● Problem description:
Every entry below must appear again, exactly as written.

● Data provided:

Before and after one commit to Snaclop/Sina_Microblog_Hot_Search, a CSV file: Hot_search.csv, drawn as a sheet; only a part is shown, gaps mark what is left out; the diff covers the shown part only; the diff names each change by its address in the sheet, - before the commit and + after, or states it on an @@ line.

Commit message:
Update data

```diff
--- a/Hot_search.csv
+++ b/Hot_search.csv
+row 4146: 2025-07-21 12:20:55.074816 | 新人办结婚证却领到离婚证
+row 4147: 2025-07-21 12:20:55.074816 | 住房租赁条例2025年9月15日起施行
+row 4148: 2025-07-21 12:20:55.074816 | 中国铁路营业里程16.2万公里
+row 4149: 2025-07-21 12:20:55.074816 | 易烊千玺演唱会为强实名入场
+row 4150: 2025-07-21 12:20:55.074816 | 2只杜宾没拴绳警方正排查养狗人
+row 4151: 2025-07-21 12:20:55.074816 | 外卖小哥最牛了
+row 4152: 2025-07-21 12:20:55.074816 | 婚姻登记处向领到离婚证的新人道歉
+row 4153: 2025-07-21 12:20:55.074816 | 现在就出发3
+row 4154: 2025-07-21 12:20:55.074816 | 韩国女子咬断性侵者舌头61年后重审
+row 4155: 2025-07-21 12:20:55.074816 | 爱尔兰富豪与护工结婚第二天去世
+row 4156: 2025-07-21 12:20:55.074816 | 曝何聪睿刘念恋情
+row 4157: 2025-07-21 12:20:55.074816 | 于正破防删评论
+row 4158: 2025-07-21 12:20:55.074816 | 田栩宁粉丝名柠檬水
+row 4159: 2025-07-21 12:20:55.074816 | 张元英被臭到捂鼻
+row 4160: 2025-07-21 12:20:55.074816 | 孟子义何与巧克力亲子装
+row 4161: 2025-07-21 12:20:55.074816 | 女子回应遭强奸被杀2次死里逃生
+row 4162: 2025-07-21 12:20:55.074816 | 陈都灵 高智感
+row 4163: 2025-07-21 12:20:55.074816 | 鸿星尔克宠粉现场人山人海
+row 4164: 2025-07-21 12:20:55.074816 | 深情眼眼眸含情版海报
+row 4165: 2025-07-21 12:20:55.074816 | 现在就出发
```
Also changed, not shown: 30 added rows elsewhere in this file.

● Task answer:
Before and after one commit to Snaclop/Sina_Microblog_Hot_Search, a CSV file: Hot_search.csv, drawn as a sheet; only a part is shown, gaps mark what is left out; the diff covers the shown part only; the diff names each change by its address in the sheet, - before the commit and + after, or states it on an @@ line.

Commit message:
Update data

```diff
--- a/Hot_search.csv
+++ b/Hot_search.csv
+row 4146: 2025-07-21 12:20:55.074816 | 新人办结婚证却领到离婚证
+row 4147: 2025-07-21 12:20:55.074816 | 住房租赁条例2025年9月15日起施行
+row 4148: 2025-07-21 12:20:55.074816 | 中国铁路营业里程16.2万公里
+row 4149: 2025-07-21 12:20:55.074816 | 易烊千玺演唱会为强实名入场
+row 4150: 2025-07-21 12:20:55.074816 | 2只杜宾没拴绳警方正排查养狗人
+row 4151: 2025-07-21 12:20:55.074816 | 外卖小哥最牛了
+row 4152: 2025-07-21 12:20:55.074816 | 婚姻登记处向领到离婚证的新人道歉
+row 4153: 2025-07-21 12:20:55.074816 | 现在就出发3
+row 4154: 2025-07-21 12:20:55.074816 | 韩国女子咬断性侵者舌头61年后重审
+row 4155: 2025-07-21 12:20:55.074816 | 爱尔兰富豪与护工结婚第二天去世
+row 4156: 2025-07-21 12:20:55.074816 | 曝何聪睿刘念恋情
+row 4157: 2025-07-21 12:20:55.074816 | 于正破防删评论
+row 4158: 2025-07-21 12:20:55.074816 | 田栩宁粉丝名柠檬水
+row 4159: 2025-07-21 12:20:55.074816 | 张元英被臭到捂鼻
+row 4160: 2025-07-21 12:20:55.074816 | 孟子义何与巧克力亲子装
+row 4161: 2025-07-21 12:20:55.074816 | 女子回应遭强奸被杀2次死里逃生
+row 4162: 2025-07-21 12:20:55.074816 | 陈都灵 高智感
+row 4163: 2025-07-21 12:20:55.074816 | 鸿星尔克宠粉现场人山人海
+row 4164: 2025-07-21 12:20:55.074816 | 深情眼眼眸含情版海报
+row 4165: 2025-07-21 12:20:55.074816 | 现在就出发
```
Also changed, not shown: 30 added rows elsewhere in this file.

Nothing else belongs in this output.